*Your goal*: Please repeat the entries word for word and keep the images out.
BEGIN Entries provided
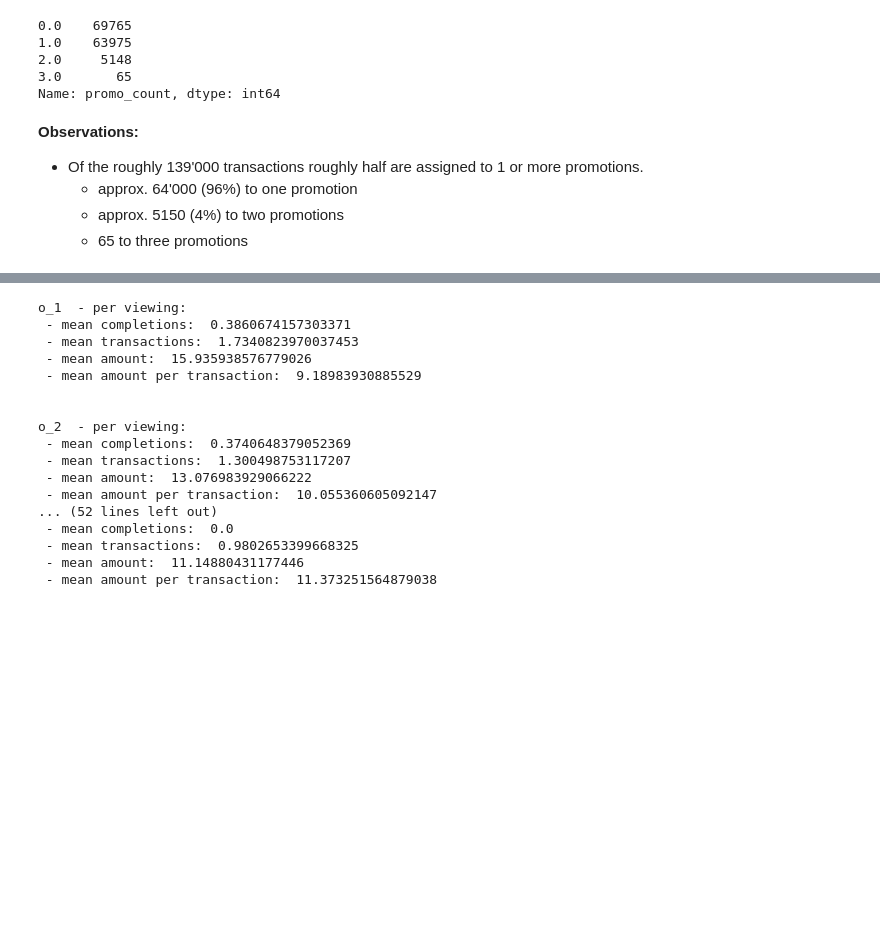
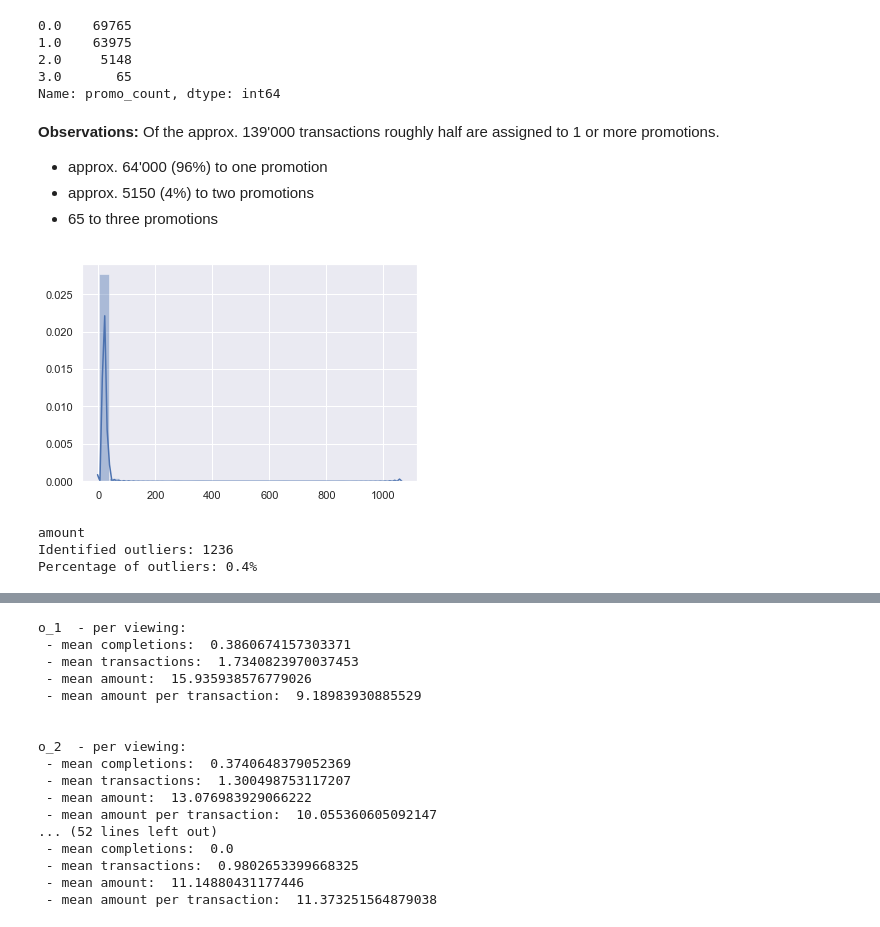
Before and after one commit to rbuerki/segmentation-challenge-starbucks, a Jupyter notebook: 2-eda.ipynb, the cells around one changed output, grey strips where cells are left out. Drawn from its saved outputs; the diff is of its cells as text; code cells hidden in the pictures; blank space fills up the shorter version.

Commit message:
FEAT: complete transcript EDA, outliers removed

```diff
--- a/2-eda.ipynb
+++ b/2-eda.ipynb
@@ -214,7 +216,22 @@ transcript.drop(['promo_count'], axis=1, inplace=True)
 Name: promo_count, dtype: int64
 # %% [markdown]
 **Observations:**
-- Of the roughly 139'000 transactions roughly half are assigned to 1 or more promotions.
-    - approx. 64'000 (96%) to one promotion
-    - approx. 5150 (4%) to two promotions
-    - 65 to three promotions
+Of the approx. 139'000 transactions roughly half are assigned to 1 or more promotions.
+- approx. 64'000 (96%) to one promotion
+- approx. 5150 (4%) to two promotions
+- 65 to three promotions
+# %%
+"""check distribution of transaction amounts and remove outliers"""
+
+# display distribution of transaction amounts
+amounts_list = [x for x in transcript['amount'] if x >= 0]
+sns.distplot(amounts_list, bins=30);
+# %% [output]
+[figure, added]
+# %%
+# count outliers (<> IQR=1.5)
+cleaning.count_outliers_IQR_method(transcript, outlier_cols=['amount'])
+# %% [output]
+amount
+Identified outliers: 1236
+Percentage of outliers: 0.4%
```
Also changed, not shown: parts of 26 cells of this notebook.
END Entries provided
*Answer for the task*:
Before and after one commit to rbuerki/segmentation-challenge-starbucks, a Jupyter notebook: 2-eda.ipynb, the cells around one changed output, grey strips where cells are left out. Drawn from its saved outputs; the diff is of its cells as text; code cells hidden in the pictures; blank space fills up the shorter version.

Commit message:
FEAT: complete transcript EDA, outliers removed

```diff
--- a/2-eda.ipynb
+++ b/2-eda.ipynb
@@ -214,7 +216,22 @@ transcript.drop(['promo_count'], axis=1, inplace=True)
 Name: promo_count, dtype: int64
 # %% [markdown]
 **Observations:**
-- Of the roughly 139'000 transactions roughly half are assigned to 1 or more promotions.
-    - approx. 64'000 (96%) to one promotion
-    - approx. 5150 (4%) to two promotions
-    - 65 to three promotions
+Of the approx. 139'000 transactions roughly half are assigned to 1 or more promotions.
+- approx. 64'000 (96%) to one promotion
+- approx. 5150 (4%) to two promotions
+- 65 to three promotions
+# %%
+"""check distribution of transaction amounts and remove outliers"""
+
+# display distribution of transaction amounts
+amounts_list = [x for x in transcript['amount'] if x >= 0]
+sns.distplot(amounts_list, bins=30);
+# %% [output]
+[figure, added]
+# %%
+# count outliers (<> IQR=1.5)
+cleaning.count_outliers_IQR_method(transcript, outlier_cols=['amount'])
+# %% [output]
+amount
+Identified outliers: 1236
+Percentage of outliers: 0.4%
```
Also changed, not shown: parts of 26 cells of this notebook.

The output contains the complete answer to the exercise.